Summary

Background  Silymarin is the most commonly used herbal product for chronic liver disease; yet, whether silymarin protects against liver disease progression remains unclear.

Aim  To assess the effects of silymarin use on subsequent liver disease progression in 1049 patients of the Hepatitis C Antiviral Long-Term Treatment against Cirrhosis (HALT-C) trial who had advanced fibrosis or cirrhosis and had failed prior peginterferon plus ribavirin treatment.

Methods  Patients recorded their use of silymarin at baseline and were followed up for liver disease progression (two point increase in Ishak fibrosis score across baseline, year 1.5, and year 3.5 biopsies) and over 8.65 years for clinical outcomes.

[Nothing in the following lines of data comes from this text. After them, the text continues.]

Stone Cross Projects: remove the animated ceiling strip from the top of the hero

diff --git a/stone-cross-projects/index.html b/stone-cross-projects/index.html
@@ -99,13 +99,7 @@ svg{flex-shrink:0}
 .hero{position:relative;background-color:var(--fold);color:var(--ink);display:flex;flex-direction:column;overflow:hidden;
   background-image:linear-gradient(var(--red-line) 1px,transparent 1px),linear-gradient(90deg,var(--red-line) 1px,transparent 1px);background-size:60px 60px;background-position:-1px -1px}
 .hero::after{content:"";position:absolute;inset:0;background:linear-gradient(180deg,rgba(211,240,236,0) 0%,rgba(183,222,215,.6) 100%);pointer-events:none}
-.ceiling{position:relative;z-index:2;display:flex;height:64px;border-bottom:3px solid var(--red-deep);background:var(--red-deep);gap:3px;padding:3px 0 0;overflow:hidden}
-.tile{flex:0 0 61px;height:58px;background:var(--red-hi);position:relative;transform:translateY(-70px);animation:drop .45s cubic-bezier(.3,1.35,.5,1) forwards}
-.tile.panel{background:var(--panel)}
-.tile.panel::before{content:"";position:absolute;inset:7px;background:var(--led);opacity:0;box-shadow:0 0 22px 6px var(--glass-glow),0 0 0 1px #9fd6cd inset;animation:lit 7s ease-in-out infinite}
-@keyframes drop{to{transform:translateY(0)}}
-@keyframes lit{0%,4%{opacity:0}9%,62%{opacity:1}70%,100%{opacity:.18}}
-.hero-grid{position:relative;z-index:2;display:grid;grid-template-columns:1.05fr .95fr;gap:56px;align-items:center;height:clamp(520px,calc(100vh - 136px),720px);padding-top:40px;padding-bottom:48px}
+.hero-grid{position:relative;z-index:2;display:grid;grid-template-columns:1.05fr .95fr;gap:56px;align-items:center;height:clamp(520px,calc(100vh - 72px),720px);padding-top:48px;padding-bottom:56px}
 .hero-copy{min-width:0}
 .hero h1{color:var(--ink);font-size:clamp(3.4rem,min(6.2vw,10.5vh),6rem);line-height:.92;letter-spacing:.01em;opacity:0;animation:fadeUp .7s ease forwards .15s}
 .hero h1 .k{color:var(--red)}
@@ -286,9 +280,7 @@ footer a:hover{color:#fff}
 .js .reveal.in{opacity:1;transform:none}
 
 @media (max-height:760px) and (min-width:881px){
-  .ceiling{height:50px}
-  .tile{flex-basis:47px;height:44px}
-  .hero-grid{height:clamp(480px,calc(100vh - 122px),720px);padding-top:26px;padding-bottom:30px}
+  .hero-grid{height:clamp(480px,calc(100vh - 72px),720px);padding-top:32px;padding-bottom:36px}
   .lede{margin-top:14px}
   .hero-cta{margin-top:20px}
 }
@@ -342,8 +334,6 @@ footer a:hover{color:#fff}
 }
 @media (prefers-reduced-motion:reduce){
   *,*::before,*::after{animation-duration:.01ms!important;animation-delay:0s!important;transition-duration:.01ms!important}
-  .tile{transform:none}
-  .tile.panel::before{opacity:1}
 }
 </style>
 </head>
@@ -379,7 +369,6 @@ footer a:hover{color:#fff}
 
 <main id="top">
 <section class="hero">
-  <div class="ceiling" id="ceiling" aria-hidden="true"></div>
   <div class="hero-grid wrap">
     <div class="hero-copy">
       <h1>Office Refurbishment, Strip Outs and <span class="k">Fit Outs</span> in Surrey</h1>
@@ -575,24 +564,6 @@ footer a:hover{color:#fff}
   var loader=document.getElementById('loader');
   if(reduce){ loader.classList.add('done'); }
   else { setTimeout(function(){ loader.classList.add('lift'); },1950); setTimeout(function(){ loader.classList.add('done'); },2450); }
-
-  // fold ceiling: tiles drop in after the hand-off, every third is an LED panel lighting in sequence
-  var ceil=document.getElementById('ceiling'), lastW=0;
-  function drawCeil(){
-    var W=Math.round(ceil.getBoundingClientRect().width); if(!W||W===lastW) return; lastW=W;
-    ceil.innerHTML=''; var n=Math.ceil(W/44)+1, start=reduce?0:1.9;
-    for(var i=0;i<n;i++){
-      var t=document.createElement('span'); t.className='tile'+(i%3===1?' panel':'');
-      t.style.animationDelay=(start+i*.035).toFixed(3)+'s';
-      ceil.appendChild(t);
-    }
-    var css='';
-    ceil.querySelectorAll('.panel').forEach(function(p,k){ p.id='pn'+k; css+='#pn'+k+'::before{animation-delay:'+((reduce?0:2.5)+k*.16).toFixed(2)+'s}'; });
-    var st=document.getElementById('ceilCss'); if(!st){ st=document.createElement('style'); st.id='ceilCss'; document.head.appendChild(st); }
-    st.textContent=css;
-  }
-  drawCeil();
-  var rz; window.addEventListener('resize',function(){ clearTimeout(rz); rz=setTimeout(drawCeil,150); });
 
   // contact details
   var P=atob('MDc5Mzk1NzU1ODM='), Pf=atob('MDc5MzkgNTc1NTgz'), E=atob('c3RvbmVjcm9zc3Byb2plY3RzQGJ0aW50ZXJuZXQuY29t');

Results  At baseline, 34% of patients had used silymarin, half of whom were current users. Use of silymarin was associated (P < 0.05) with male gender; oesophageal varices; higher ALT and albumin; and lower AST/ALT ratio, among other features. Baseline users had less hepatic collagen content on study biopsies and had less histological progression (HR: 0.57, 95% CI: 0.33–1.00; P-trend for longer duration of use=0.026). No effect was seen for clinical outcomes.

Conclusions  Silymarin use among patients with advanced hepatitis C-related liver disease is associated with reduced progression from fibrosis to cirrhosis, but has no impact on clinical outcomes (Clinicaltrials.gov #NCT00006164).